“You know, when we started Black Lives Matter global network, there wasn’t funding and actually our initial contributors were people like Prince or The Weekend. Black entertainers and celebrities who also wanted to use their platforms to make sure they were addressing critical issues that were impacting their communities,” she informed. “I think what we saw in 2020 was that there were a lot of resources that were moving around. What I hope for in this moment is that there is continued transparency and accountability around resources and fundraising.”
Abdulahi then asked Anderson to explain the lack of accountability.
“They lack leadership,” he explained. “Anytime you have something like a nonprofit that represents a larger international movement, you don’t ever want to do something that even appears to be improper and so the best way to do that is to create a board that’s independent. That never happened and so what we’re seeing here is basically almost like a trainwreck.”
Garza ended the segment by stating that despite the controversy surrounding BLM, “It is important for us to keep pursuing justice at every stage in every single way possible.”
Next, Abdulahi tackled the baby formula crisis and its impact on Black mothers who choose not to breastfeed.
During the show, Rodney addressed those who downplay the baby formula shortage and suggest mothers should simply breastfeed.
“To that, I would respectfully ask them to shut up. Blaming the Black woman and blaming the Black body for our issues is not something that’s new … a Black woman in a hospital is more likely to get a WIC application or a WIC form than to be able to have access to that lactation consultant. So, we really need to take the blame off the woman and realize what it is. This is another part of institutionalized racism that is rearing its ugly head,” she voiced.
Switching gears, Ritchie discussed the stigma attached to mental health and Black men.
In recent years, celebrities like Joe Budden, Will Smith and JAY-Z have publicly opened up about their mental health issues and traumatic experiences they have had in the past, however, this level of vulnerability is rarely seen within the Black community.
Jasper explained to REVOLT that Black men struggle with seeking therapy.

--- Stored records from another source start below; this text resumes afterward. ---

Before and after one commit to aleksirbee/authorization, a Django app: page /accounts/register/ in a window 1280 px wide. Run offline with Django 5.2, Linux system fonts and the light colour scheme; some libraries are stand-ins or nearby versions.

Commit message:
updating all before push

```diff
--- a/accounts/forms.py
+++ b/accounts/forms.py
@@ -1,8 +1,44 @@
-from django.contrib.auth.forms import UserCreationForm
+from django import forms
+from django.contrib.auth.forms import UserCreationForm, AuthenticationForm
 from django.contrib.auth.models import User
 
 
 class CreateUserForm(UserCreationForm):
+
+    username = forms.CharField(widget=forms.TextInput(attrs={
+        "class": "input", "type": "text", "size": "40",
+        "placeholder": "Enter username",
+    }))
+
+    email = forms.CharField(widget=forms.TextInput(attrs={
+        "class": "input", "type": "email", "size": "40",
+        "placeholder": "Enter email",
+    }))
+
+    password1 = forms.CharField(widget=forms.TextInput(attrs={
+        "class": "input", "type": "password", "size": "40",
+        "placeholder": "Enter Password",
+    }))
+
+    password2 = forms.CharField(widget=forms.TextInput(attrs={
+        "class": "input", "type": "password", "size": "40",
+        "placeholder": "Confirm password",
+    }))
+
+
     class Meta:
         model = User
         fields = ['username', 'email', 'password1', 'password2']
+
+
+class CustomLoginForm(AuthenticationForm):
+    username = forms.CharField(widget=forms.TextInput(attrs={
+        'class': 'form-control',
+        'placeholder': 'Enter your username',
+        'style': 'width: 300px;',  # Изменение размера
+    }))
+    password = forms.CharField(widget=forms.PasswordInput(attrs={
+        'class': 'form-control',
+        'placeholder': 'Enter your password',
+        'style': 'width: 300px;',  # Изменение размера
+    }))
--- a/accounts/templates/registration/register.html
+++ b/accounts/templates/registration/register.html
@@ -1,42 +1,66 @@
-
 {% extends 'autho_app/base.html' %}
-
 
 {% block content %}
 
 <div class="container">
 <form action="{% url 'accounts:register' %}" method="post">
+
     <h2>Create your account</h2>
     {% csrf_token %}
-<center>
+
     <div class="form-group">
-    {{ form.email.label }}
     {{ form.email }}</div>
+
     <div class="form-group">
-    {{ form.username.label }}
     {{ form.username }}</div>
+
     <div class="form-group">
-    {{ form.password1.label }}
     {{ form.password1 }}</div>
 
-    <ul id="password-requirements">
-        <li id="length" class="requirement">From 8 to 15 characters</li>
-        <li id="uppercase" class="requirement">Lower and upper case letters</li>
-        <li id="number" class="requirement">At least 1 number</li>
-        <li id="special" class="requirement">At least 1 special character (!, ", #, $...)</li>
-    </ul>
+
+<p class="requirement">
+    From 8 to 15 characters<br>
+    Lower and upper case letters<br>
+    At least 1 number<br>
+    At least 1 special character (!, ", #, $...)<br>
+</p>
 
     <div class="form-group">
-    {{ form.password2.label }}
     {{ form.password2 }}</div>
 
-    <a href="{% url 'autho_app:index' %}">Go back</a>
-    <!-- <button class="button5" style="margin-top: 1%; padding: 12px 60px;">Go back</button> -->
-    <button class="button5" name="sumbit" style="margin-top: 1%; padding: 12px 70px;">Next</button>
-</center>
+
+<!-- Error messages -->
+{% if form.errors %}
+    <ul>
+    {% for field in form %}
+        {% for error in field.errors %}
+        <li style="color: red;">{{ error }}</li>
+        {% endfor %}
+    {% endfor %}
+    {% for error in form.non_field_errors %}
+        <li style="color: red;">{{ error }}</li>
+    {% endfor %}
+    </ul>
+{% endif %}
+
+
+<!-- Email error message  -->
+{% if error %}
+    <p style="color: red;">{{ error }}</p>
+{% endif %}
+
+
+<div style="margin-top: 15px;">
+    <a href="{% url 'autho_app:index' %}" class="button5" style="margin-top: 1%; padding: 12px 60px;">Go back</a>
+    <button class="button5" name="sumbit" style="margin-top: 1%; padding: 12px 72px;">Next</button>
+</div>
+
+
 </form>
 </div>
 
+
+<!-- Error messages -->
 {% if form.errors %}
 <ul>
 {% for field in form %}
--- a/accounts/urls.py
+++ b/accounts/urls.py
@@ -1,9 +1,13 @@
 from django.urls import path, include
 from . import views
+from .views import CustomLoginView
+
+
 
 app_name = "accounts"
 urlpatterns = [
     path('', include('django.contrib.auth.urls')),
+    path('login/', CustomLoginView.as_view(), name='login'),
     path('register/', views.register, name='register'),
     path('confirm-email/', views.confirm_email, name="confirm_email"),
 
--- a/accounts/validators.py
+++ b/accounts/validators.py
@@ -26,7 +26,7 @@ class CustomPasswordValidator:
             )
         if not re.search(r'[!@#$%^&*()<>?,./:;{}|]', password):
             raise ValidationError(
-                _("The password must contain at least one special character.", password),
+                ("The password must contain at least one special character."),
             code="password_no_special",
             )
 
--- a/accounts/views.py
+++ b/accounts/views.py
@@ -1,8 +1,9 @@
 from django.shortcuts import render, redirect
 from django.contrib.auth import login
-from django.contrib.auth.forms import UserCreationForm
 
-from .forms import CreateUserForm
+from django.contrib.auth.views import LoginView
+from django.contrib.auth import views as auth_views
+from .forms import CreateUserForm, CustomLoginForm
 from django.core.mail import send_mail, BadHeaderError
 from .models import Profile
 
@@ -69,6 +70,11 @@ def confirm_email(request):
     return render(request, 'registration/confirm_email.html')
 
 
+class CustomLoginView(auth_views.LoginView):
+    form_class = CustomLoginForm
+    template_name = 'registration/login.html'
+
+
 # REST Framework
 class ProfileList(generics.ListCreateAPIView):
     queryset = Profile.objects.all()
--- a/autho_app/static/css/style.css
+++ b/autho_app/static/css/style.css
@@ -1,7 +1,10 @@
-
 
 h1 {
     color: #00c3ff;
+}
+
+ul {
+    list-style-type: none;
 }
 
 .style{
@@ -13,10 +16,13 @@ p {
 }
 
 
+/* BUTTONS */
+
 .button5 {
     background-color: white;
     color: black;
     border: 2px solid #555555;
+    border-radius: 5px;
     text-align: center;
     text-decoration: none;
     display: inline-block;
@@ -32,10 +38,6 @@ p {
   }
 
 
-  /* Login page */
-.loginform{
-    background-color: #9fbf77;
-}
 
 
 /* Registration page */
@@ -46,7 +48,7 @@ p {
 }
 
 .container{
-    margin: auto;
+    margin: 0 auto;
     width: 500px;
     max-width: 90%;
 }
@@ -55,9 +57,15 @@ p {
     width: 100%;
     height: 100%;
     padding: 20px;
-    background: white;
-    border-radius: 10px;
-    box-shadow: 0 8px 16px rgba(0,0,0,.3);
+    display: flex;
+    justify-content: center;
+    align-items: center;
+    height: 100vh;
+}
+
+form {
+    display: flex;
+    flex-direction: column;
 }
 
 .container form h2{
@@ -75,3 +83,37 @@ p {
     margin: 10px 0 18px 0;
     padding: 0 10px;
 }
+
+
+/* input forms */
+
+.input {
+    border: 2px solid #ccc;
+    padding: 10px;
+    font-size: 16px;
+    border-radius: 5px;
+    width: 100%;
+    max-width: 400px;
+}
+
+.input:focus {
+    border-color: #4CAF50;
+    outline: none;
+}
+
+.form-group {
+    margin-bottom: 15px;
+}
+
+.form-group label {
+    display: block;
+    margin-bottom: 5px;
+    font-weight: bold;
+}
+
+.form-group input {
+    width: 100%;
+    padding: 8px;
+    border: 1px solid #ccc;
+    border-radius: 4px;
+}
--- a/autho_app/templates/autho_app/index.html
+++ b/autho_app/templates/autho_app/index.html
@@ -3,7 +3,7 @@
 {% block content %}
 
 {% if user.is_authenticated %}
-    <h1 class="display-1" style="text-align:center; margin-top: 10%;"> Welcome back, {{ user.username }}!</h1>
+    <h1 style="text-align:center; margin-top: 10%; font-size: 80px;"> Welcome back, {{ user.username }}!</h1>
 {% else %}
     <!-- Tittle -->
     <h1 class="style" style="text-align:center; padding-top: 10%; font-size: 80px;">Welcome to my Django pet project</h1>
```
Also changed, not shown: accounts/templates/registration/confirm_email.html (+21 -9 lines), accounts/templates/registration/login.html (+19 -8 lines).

“The stigma, the fear of the unknown is talking with someone. We call it the ‘White Coat Syndrome.’ We just don’t trust healthcare or any type of authority. Anytime we have to go speak with somebody and they’re taking notes, we already got pushback,” he declared.
Vennie discussed why he believes Black men are struggling with their mental health.
“Seeing all of this violence and brutality, it reignites the triggers that many of us haven’t even started the process of healing from,” he expressed. “Then not having a healthy outlet to really be able to figure out and find, you know, meaning in our lives and in our purpose in being here on this planet, I think it continues to perpetuate this negative idea of what masculinity means, especially to be Black in America.”
Later in the show, McCullough hosted her segment titled “Entertainment Remix,” during which she discussed the latest in celebrity news.
ASAP Rocky and Rihanna officially became parents to a baby boy on May 13, Doja Cat recently announced the cancellation of her summer tour due to a tonsil infection caused by vaping, and Mary J. Blige and Zendaya were among those named TIME magazine’s “100 Most Influential People of 2022.”
“I will definitely credit ‘Euphoria’ to, I think, my interest not only in directing but also, like, more things behind the camera,” Zendaya told REVOLT.
Watch a quick clip from this week’s episode up top. Plus, be sure to catch the next installment of “REVOLT BLACK NEWS Weekly” on Friday, June 3, 2022 at 5 p.m. ET on REVOLT’s app.